Exercise instructions:
In the entries below, count every line containing "IDriverBuilder". Return the number and nothing else.

Supplied records:
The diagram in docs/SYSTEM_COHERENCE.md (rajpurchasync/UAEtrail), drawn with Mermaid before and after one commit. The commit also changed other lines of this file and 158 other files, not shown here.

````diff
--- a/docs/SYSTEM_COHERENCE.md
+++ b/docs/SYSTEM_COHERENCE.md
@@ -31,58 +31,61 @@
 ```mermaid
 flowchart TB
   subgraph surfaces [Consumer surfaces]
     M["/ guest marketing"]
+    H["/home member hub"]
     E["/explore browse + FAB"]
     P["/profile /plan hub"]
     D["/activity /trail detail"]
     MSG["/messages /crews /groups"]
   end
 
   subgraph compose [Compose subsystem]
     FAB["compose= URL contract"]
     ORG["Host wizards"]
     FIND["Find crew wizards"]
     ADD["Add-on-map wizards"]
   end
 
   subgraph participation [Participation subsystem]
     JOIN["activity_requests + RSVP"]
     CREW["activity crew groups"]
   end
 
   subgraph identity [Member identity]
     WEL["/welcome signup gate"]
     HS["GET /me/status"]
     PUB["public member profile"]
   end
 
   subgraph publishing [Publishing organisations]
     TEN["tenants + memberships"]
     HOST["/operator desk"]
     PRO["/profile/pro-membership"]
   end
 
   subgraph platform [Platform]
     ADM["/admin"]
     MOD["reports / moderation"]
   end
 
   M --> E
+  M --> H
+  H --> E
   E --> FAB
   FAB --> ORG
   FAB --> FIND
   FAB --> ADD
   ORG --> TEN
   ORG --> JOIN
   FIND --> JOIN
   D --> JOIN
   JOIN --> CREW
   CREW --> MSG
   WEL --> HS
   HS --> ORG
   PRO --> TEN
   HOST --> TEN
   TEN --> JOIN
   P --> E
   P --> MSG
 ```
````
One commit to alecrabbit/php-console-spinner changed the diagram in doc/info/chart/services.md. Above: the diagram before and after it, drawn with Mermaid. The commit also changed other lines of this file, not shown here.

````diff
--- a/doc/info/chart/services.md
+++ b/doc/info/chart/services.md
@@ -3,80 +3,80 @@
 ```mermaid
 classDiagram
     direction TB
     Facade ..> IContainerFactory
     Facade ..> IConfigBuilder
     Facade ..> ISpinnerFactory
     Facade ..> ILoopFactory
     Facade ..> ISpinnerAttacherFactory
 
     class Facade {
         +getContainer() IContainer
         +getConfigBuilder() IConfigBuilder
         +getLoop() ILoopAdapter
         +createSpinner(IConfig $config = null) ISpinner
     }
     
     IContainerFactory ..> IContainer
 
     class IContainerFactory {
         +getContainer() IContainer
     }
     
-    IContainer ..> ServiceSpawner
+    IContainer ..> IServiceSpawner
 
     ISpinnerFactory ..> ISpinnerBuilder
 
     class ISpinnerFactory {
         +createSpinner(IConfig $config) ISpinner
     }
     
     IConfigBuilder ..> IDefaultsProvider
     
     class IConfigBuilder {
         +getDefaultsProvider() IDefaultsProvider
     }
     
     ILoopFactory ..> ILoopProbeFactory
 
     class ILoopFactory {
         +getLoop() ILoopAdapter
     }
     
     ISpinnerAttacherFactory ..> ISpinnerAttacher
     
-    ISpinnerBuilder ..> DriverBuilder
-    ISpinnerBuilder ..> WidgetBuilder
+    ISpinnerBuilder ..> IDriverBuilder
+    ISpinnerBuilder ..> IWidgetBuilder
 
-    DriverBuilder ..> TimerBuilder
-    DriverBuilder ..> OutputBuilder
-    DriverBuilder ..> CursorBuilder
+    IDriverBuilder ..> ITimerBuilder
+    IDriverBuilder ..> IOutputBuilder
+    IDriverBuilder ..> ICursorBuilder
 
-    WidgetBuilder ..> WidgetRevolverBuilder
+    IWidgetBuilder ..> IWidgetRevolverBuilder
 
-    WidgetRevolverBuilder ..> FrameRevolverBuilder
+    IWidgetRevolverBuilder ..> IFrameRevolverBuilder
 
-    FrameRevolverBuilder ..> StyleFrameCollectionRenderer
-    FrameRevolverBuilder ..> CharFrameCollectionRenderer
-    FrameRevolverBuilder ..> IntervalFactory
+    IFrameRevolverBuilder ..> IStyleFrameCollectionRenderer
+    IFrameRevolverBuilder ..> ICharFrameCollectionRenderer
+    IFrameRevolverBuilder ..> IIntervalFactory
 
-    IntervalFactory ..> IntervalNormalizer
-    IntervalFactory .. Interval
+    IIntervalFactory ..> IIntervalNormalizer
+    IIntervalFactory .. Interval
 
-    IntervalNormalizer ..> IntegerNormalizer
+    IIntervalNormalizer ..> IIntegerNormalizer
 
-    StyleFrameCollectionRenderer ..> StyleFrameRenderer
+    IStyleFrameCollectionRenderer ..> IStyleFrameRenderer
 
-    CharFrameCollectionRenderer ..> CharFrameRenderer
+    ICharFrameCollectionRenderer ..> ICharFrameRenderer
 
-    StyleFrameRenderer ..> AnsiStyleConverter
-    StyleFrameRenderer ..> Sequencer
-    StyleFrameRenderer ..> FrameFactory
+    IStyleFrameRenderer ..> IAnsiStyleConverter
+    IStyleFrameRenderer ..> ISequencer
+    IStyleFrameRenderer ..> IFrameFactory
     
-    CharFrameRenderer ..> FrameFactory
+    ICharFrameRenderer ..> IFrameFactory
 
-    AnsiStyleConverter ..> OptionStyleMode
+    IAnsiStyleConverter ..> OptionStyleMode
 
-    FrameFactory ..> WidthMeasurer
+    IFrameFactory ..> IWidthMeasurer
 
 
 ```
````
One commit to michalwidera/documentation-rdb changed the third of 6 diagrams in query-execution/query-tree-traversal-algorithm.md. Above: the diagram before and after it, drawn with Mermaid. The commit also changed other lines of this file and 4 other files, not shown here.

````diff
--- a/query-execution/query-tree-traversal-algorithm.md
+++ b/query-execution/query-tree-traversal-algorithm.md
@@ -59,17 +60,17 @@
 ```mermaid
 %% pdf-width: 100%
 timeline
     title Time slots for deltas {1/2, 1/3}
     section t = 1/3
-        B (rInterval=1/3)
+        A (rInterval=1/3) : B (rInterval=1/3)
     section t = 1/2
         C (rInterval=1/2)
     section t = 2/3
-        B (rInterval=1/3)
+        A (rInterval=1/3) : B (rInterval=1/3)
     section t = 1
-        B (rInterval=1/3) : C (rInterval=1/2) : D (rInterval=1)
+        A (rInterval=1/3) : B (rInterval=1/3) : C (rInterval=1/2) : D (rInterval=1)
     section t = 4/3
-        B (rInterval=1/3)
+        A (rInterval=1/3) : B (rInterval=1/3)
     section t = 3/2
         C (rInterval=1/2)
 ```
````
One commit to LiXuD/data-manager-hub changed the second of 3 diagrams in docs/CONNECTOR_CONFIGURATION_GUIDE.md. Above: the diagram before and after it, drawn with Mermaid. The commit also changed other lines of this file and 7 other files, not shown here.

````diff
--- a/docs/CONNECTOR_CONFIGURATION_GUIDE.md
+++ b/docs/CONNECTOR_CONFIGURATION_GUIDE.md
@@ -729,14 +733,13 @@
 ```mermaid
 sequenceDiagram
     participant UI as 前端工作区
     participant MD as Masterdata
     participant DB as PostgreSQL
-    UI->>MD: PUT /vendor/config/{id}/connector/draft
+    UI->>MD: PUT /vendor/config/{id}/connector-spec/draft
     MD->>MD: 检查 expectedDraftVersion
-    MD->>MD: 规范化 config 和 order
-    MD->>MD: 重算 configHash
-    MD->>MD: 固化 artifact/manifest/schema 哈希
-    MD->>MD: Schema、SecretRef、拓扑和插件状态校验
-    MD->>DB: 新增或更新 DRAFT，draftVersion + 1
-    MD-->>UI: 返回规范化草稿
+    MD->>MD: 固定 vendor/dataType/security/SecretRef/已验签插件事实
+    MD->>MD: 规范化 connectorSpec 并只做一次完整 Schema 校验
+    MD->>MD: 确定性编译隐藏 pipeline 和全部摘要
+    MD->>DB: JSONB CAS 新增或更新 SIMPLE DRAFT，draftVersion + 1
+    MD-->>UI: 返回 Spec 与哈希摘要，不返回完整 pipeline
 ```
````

Answer space:
4